FINANCIAL ADVISOR: What I did find were sections, and tables, headed “Fees and Expenses Payable by the Funds“ Are these what you meant (sorry my computer has just decided to use French symbols – so no more question marks)

PREET: No those are not what I meant, but there is valuable information there as well.

FINANCIAL ADVISOR: There follows, in each prospectus, the comment “Alternatively, a fund may have to pay some of these fees and expenses directly which will therefore reduce the value of your investment in a fund.“  The only way this could lead to what you have propounded in your article is, as I have earlier stated, is if the rate of return in a fund was 0% each year AND THEN the management fees were deducted.

Please, some answers.

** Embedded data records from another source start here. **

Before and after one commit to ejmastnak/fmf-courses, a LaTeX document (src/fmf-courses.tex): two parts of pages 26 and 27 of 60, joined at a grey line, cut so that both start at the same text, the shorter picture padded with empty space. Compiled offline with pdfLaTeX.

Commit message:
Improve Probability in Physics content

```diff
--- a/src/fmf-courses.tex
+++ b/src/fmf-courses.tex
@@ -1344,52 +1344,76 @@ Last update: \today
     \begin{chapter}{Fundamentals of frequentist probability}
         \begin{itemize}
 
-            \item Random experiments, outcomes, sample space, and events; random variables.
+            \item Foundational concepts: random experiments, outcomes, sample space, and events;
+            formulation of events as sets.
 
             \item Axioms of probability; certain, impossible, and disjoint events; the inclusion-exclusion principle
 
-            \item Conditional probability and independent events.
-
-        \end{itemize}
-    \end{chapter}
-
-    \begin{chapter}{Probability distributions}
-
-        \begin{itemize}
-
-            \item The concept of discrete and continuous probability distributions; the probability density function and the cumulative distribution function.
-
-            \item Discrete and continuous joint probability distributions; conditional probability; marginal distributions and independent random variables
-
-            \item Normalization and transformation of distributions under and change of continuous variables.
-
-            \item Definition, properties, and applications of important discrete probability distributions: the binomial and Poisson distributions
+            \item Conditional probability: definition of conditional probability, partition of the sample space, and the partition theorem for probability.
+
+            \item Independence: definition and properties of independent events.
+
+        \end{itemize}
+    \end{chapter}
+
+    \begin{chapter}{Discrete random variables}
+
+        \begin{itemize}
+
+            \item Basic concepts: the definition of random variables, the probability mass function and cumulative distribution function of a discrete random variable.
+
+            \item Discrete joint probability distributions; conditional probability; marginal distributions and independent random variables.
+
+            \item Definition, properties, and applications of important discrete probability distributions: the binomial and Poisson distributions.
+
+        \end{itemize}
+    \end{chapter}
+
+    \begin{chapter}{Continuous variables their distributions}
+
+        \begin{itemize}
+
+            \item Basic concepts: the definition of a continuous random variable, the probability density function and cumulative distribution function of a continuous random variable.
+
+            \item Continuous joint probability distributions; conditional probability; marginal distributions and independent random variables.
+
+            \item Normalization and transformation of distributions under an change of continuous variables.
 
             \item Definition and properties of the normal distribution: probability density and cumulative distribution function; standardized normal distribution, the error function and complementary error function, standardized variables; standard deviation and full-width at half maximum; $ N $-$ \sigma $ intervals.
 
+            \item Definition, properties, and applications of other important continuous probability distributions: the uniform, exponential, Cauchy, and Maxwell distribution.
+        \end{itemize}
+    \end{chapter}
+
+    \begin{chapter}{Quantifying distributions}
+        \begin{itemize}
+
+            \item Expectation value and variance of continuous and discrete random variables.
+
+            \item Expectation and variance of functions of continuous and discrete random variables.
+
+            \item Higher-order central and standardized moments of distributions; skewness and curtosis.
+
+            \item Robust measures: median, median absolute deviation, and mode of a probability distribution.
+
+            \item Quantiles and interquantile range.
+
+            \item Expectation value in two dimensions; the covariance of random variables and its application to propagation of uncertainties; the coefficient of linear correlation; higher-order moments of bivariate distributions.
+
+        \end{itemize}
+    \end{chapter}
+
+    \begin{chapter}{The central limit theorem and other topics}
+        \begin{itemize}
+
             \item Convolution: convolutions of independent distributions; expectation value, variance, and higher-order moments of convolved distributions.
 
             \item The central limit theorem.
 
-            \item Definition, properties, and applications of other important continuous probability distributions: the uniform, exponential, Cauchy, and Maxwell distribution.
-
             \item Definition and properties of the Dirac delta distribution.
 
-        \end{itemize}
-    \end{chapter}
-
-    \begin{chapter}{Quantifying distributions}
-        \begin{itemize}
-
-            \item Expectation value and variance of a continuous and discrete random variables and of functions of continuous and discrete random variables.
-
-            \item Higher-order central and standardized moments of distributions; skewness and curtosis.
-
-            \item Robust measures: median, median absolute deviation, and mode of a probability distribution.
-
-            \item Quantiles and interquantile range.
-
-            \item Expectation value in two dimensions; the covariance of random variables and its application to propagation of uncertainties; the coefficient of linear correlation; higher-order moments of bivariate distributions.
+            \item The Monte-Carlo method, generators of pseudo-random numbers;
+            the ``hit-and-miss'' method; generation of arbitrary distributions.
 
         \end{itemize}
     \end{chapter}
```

PREET: I believe you have misunderstood both the “simplified” prospectus and the column. If you have any counter points, or more questions, you have my email address. Thanks for contacting me.

 

 

Comments

  1. Silvio Stroescu (ING DIRECT) says:

    Kudos to you Preet for addressing these questions candidly.
    It’s disappointing to see any advisors still leading clients down the path of believing their plans & advice are “free”, despite many efforts in our industry geared towards transparency.
    Ultimately, mutual fund investors are not paying for the “product”, rather they are paying for the coaching/advice/planning we provide. We need increased accountability in our industry to provide value in return for fees which investors are paying for our services, regardless whether these fees are embedded in the product (trailers) or paid separately (in case of fee based planning).
    We are not in a “product sales” business, we are in a “service” business and fees charged must be weighed against the value of services we provide.
    Cheers,
    Silvio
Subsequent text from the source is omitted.